[[ Material provided, beginning ]]

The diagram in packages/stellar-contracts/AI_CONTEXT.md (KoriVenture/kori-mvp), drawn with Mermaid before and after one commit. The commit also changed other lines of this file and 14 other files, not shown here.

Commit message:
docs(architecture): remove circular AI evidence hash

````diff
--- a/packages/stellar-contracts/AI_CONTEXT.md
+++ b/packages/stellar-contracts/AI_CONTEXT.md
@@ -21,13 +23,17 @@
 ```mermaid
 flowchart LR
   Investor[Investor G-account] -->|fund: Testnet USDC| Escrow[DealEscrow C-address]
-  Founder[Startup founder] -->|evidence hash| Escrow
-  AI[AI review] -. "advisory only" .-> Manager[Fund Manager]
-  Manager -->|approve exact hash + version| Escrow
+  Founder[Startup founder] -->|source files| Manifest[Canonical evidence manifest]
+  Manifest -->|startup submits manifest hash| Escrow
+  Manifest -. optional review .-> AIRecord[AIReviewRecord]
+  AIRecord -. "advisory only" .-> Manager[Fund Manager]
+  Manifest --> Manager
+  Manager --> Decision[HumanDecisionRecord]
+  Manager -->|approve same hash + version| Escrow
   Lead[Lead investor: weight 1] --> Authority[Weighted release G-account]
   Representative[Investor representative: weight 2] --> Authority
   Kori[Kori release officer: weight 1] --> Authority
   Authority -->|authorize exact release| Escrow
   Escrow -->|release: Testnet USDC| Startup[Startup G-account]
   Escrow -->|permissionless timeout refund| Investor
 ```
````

[[ Material provided, end ]]
[[ Material provided, beginning ]]

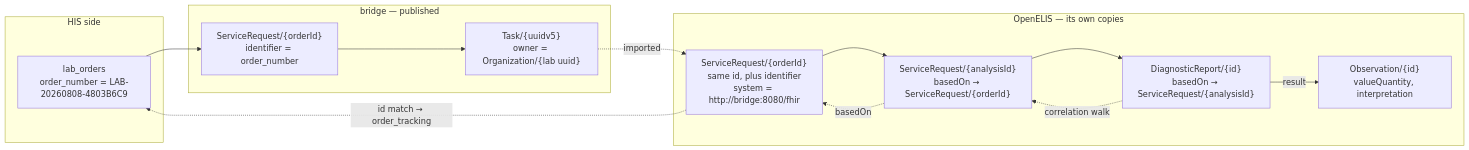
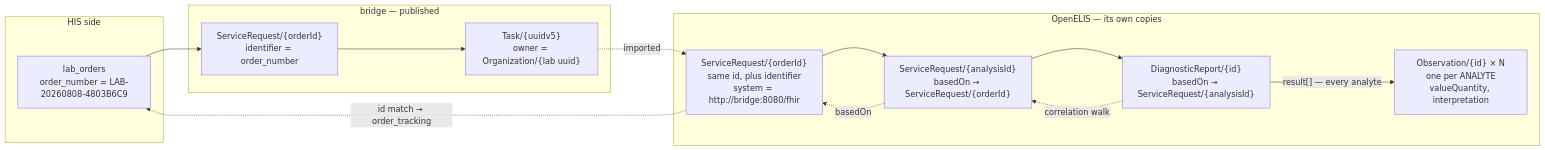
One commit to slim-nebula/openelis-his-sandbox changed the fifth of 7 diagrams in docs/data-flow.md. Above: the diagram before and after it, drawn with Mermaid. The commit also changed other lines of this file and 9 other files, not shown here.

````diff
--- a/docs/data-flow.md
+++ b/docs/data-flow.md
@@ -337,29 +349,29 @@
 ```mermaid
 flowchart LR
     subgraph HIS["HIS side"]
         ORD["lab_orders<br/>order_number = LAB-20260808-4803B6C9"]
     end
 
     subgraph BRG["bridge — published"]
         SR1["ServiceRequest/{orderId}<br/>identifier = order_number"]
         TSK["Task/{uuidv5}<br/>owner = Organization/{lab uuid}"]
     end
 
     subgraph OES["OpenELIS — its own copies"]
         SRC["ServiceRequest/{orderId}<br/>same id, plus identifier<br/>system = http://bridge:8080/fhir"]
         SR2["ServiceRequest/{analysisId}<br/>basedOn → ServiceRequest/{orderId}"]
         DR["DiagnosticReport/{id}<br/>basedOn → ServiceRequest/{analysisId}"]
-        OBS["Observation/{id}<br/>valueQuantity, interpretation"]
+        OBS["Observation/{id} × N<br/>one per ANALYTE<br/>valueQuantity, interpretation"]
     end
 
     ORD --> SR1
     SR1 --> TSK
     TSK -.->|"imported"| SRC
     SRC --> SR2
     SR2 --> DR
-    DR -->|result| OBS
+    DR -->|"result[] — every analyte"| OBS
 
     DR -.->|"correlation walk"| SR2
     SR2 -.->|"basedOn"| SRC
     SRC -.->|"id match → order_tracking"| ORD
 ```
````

[[ Material provided, end ]]
[[ Material provided, beginning ]]

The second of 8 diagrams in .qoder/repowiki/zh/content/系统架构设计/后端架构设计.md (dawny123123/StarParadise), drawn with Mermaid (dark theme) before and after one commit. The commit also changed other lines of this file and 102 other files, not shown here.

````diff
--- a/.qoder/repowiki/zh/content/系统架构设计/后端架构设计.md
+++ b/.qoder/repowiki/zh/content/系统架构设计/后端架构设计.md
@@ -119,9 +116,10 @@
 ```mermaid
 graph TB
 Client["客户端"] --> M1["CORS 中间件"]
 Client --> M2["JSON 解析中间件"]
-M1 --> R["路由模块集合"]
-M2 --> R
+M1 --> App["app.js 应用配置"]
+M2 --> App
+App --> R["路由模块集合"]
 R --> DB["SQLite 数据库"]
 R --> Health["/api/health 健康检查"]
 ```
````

[[ Material provided, end ]]

*What needs to be done*: Go through the entries and count the lines where the word "docs" appears; give only the count.

*Your solution*: 4